*** Dataset extract ***
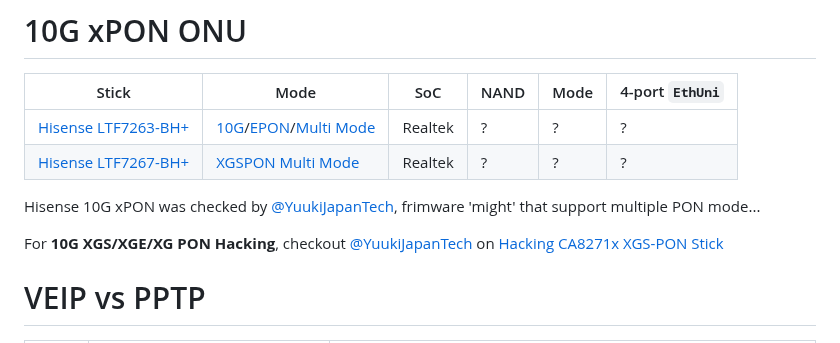
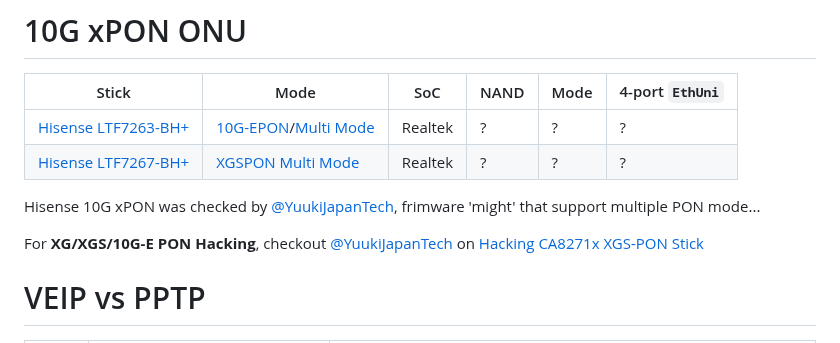
Before and after one commit to Anime4000/RTL960x, a Markdown page: README.md, the part around the change. GitHub-like rendering.

```diff
--- a/README.md
+++ b/README.md
@@ -29,12 +29,12 @@
 # 10G xPON ONU
 | Stick               | Mode     | SoC       | NAND | Mode | 4-port `EthUni` |
 |---------------------|----------|-----------|------|------|-----------------|
-| [Hisense LTF7263-BH+](https://item.taobao.com/item.htm?spm=a230r.1.14.1.5d1b2e4eUxyGfI&id=658650417501) | [10G](https://twitter.com/YuukiJapanTech/status/1581277608729116672)/[EPON](https://twitter.com/YuukiJapanTech/status/1581127940468678658)/[Multi Mode](https://twitter.com/YuukiJapanTech/status/1632025860999090178) | Realtek   | ?    | ?    | ? |
+| [Hisense LTF7263-BH+](https://item.taobao.com/item.htm?spm=a230r.1.14.1.5d1b2e4eUxyGfI&id=658650417501) | [10G](https://twitter.com/YuukiJapanTech/status/1581277608729116672)[-EPON](https://twitter.com/YuukiJapanTech/status/1581127940468678658)/[Multi Mode](https://twitter.com/YuukiJapanTech/status/1632025860999090178) | Realtek   | ?    | ?    | ? |
 | [Hisense LTF7267-BH+](https://item.taobao.com/item.htm?spm=a230r.1.14.1.5d1b2e4eUxyGfI&id=658650417501) | [XGSPON Multi Mode](https://twitter.com/YuukiJapanTech/status/1632025860999090178)   | Realtek   | ?    | ?    | ? |
 
 Hisense 10G xPON was checked by [@YuukiJapanTech](https://twitter.com/YuukiJapanTech), frimware 'might' that support multiple PON mode...
 
-For **10G XGS/XGE/XG PON Hacking**, checkout [@YuukiJapanTech](https://github.com/YuukiJapanTech) on [Hacking CA8271x XGS-PON Stick](https://github.com/YuukiJapanTech/CA8271x)
+For **XG/XGS/10G-E PON Hacking**, checkout [@YuukiJapanTech](https://github.com/YuukiJapanTech) on [Hacking CA8271x XGS-PON Stick](https://github.com/YuukiJapanTech/CA8271x)
 
 # VEIP vs PPTP
 | Code | Full name | Meaning |
```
*** End of Dataset extract ***
- Your task -
Check every line of the records, and copy the ones that hold the word "Stick".

- Your response -
 | Stick               | Mode     | SoC       | NAND | Mode | 4-port `EthUni` |
-For **10G XGS/XGE/XG PON Hacking**, checkout [@YuukiJapanTech](https://github.com/YuukiJapanTech) on [Hacking CA8271x XGS-PON Stick](https://github.com/YuukiJapanTech/CA8271x)
+For **XG/XGS/10G-E PON Hacking**, checkout [@YuukiJapanTech](https://github.com/YuukiJapanTech) on [Hacking CA8271x XGS-PON Stick](https://github.com/YuukiJapanTech/CA8271x)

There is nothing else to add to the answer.